Armed trafficking is not in and of itself a distinct criminal offense. Much like armed robbery or armed burglary it is an enhancement of an already serious criminal charge. In order to prove the charge of armed trafficking, the prosecution must first prove beyond a reasonable doubt that the underlying offense of trafficking was committed. Trafficking can be proven in two distinct ways. First, the prosecution can prove trafficking by showing that the illicit drug crossed state lines into Florida. If that is the case, then the amount involved does not necessarily matter. Second, and more commonly, the state can prove trafficking based on the amount of illegal drugs in the defendant’s possession.
The amount to reach a charge of trafficking depends on the specific drug at issue. For cannabis, trafficking charges start at 25 pounds of marijuana. For more serious drugs, the trafficking amounts start at much lower weights. For cocaine, trafficking can be charged for 28 grams or more of cocaine. For morphine and many other opioids, the trafficking amount starts at a ridiculously low 4 grams.

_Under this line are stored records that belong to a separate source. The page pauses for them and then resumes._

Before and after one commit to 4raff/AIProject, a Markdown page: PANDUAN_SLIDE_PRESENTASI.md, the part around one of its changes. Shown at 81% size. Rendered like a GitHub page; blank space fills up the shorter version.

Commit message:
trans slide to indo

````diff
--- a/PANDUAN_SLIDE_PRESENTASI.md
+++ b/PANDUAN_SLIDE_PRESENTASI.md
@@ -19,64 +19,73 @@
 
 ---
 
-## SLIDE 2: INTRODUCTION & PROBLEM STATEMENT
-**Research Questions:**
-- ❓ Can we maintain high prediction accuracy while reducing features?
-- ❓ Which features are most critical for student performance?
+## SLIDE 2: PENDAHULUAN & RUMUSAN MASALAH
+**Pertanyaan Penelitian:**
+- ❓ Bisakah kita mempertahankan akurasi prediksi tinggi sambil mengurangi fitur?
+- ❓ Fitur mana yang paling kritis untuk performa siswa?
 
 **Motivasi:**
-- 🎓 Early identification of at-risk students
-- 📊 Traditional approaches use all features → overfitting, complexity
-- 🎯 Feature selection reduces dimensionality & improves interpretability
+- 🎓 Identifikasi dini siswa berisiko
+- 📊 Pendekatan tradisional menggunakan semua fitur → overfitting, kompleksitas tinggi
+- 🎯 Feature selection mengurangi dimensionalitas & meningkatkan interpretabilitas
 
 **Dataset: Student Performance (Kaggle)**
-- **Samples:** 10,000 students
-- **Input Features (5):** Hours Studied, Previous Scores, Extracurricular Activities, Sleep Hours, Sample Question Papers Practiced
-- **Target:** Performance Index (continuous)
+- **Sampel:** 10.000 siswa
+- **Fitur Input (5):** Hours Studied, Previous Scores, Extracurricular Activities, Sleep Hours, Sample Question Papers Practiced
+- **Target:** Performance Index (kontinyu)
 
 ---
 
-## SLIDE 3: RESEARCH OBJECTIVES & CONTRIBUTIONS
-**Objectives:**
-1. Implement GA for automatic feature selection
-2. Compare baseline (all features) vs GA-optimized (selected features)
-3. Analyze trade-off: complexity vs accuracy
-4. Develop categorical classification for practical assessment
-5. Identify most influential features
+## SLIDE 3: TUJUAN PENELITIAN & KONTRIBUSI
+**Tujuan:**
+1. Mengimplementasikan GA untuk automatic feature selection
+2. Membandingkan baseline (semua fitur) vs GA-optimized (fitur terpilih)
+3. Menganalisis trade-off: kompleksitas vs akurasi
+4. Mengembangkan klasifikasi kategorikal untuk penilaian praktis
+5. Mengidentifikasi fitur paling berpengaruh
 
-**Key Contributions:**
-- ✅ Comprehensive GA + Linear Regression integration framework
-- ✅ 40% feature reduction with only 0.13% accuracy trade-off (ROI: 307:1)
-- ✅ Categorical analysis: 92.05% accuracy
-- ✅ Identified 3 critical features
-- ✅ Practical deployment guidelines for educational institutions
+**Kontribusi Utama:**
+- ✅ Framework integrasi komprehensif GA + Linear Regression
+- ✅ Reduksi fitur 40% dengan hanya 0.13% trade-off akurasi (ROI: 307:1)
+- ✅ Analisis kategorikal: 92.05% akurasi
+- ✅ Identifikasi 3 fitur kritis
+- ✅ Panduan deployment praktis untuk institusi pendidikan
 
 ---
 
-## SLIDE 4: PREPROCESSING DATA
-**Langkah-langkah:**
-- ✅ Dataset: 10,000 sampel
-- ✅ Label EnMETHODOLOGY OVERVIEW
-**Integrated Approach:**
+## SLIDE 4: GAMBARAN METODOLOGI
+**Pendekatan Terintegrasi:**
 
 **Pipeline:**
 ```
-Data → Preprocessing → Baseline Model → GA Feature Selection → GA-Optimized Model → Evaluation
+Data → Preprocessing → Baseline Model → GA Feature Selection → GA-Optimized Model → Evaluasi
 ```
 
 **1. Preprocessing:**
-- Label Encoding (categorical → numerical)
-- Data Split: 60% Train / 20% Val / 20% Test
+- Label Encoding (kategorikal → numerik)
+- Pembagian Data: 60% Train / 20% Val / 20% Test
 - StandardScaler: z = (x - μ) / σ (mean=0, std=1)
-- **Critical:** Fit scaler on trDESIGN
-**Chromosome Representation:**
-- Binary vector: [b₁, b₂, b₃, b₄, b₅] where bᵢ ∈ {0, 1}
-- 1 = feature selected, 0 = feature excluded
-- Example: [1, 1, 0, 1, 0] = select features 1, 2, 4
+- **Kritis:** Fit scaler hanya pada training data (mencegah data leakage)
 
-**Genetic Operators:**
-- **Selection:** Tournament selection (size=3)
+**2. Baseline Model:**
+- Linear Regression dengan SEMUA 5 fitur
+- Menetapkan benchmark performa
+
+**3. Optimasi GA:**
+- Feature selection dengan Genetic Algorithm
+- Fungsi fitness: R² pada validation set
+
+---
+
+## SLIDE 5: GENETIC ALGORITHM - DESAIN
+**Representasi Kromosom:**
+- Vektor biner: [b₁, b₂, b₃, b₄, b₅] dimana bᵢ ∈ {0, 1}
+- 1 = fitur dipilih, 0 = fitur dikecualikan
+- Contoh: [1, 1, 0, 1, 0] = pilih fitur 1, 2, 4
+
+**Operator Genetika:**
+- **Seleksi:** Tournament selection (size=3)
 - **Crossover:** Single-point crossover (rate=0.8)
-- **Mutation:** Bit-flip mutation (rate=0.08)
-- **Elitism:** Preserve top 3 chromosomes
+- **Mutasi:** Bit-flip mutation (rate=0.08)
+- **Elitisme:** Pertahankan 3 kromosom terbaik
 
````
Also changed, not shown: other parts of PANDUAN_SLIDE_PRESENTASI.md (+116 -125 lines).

As you can see, trafficking can be charged for simple possession of illicit drugs and does not necessarily mean that the defendant is a “drug trafficker.” In fact, many people charged with trafficking are in possession for personal use only.
Trafficking when charged alone is already a first degree felony punishable by up to thirty years in prison. Depending on the amount of drugs involved, there are potentially serious minimum mandatory penalties as well. If, while committing a trafficking offense, the defendant is proven to be in possession of a firearm, the offense is upgraded to armed trafficking. Now you might be wondering how a first degree felony could be upgraded. Well, if charged with armed trafficking, the first degree felony becomes a punishable-by-life felony. The penalties are no joke, and if you are charged with armed trafficking, you should contact a skilled St. Petersburg criminal defense lawyer immediately.Speak to Our Lawyers Today
The attorneys at Hanlon Law have years of experience defending clients for serious criminal charges. Call us today at 727.897.5413 for a consultation.